Other Books Related to A House for Mr Biswas

Although V.S. Naipaul was famously averse to acknowledging his literary influences and was generally more keen to insult than praise other writers, he is often compared to the other most prominent British travel writer on Africa, Joseph Conrad, who is best remembered for his novella Heart of Darkness (1899). Naipaul’s writing also bears resemblance to that of the British Victorian novelist Charles Dickens, whose numerous portraits of characters struggling against poverty inspire and parallel Mr Biswas’s own journey. Other important Caribbean writers of Naipaul’s generation include fellow British-Trinidadian Samuel Selvon, best known for The Lonely Londoners (1956), and the fellow Nobel Laureate Derek Walcott, from St. Lucia, who is famous for his poetry. Naipaul is also often referenced alongside British-Indian novelist Salman Rushdie, best known for Midnight’s Children (1981) and internationally famous for the controversy surrounding The Satanic Verses (1988). Naipaul’s brother Shiva Naipaul is most famous for his first novel, Fireflies (1970), which is often compared to A House for Mr Biswas. Naipaul’s other famous literary works include The Enigma of Arrival (1987), a largely autobiographical novel about migrating from Trinidad to England, and In a Free State (1971), a collection of three short stories.
Key Facts about A House for Mr Biswas
  • Full Title: A House for Mr Biswas
  • When Written: 1958-1961
  • Where Written: London, England
  • When Published: 1961
  • Literary Period: Postcolonial, postmodern
  • Genre: Fiction
  • Setting: Trinidad in the first half of the twentieth century
  • Climax: Mr Biswas finally—but foolishly—purchases his own house from a dishonest solicitor’s clerk.
  • Antagonist: The Tulsis, con artists, natural disasters
  • Point of View: Third-person narrator

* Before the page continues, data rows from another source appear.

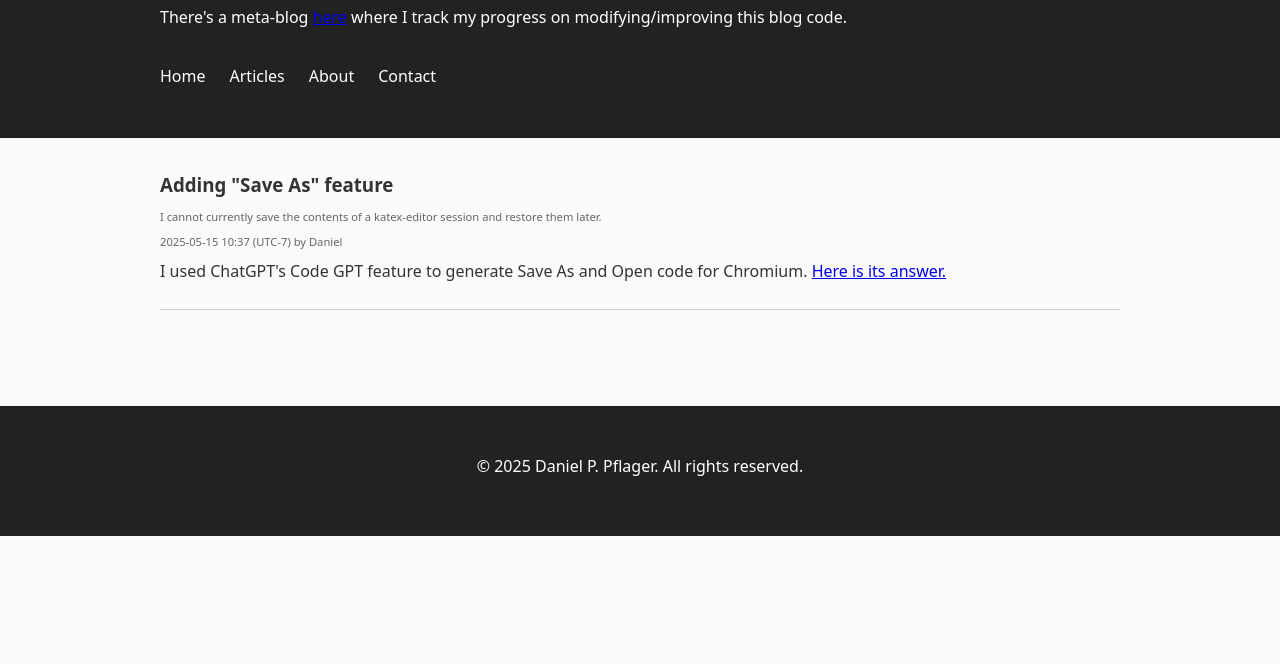
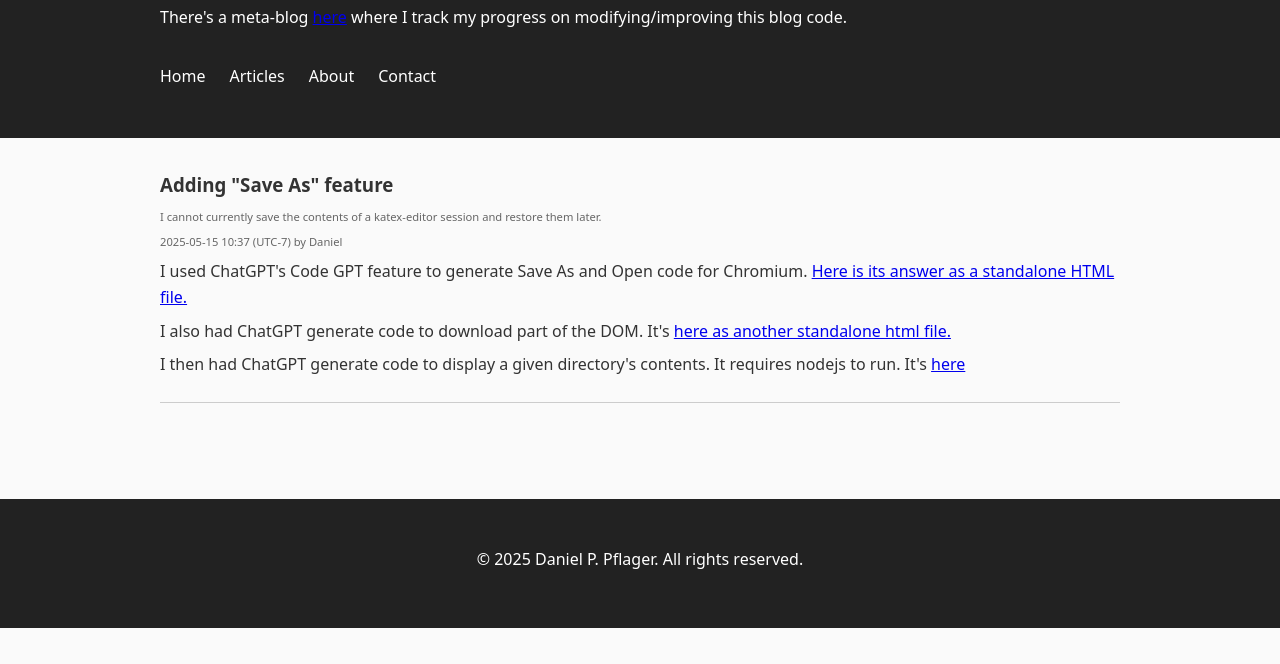
Before and after one commit to pflagerd/katex-editor, a website: page blog/index.html in a window 1280 px wide. Shown: the part 136-800 px from the top of the page. Drawn offline with Linux system fonts and the light colour scheme.

Commit message:
progress

```diff
--- a/blog/index.html
+++ b/blog/index.html
@@ -30,7 +30,9 @@
         <h3>Adding "Save As" feature</h3>
         <p class="meta">I cannot currently save the contents of a katex-editor session and restore them later.</p>
         <p class="meta">2025-05-15 10:37 (UTC-7) by Daniel</p>
-        <p>I used ChatGPT's Code GPT feature to generate Save As and Open code for Chromium.  <a href="ChatGPT - Code GPT Java C HTML Javascript & more.250515T102443-0700.html" target="_blank">Here is its answer.</a></p>
+        <p>I used ChatGPT's Code GPT feature to generate Save As and Open code for Chromium.  <a href="../save-restore-html-experiments/Prompt for location to save to.html" target="_blank">Here is its answer as a standalone HTML file.</a></p>
+        <p>I also had ChatGPT generate code to download part of the DOM. It's <a href="../save-restore-html-experiments/Download%20HTML.html" target="_blank">here as another standalone html file.</a></p>
+        <p>I then had ChatGPT generate code to display a given directory's contents. It requires nodejs to run. It's <a href="../folder-browser/public/index.html/?path=./" target="_blank">here</a></p>
         <!--ul style="margin-left: 2em;">
           <li>1) be able to navigate it with a video viewer which allows me to easily move forward and backward in little chunks</li>
           <li>2) find start and end times</li>
```
Also changed, not shown: save-restore-html-experiments/Download HTML.html (renamed from save-restore-html-experiments/Downloads HTML.html), save-restore-html-experiments/Prompt for location to save to.html (renamed from save-restore-html-experiments/Prompts for location to save to.html).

Extra Credit for A House for Mr Biswas

Fictionalized Autobiography. Many of the characters and events in A House for Mr Biswas are fictionalized versions of Naipaul’s own family history: his father, like Mr Biswas, grew up on a rural estate and was lucky to learn to read while his brothers did not; Naipaul actually has a cousin named Owad and a sister named Savi; and his mother’s family, the Capildeos, grew up in “The Lion House” in Chagaunas, on which Naipaul based the Tulsis’ “Hanuman House” in Arwacas.

Survivor’s Guilt. In a 1983 article for the New York Review of Books, the author claimed to have never read A House for Mr Biswas since he sent the final version for publication; when he heard an abridged version on the radio, he claimed to have been “in tears, swamped by the emotions I had tried to shield myself from for twenty years.”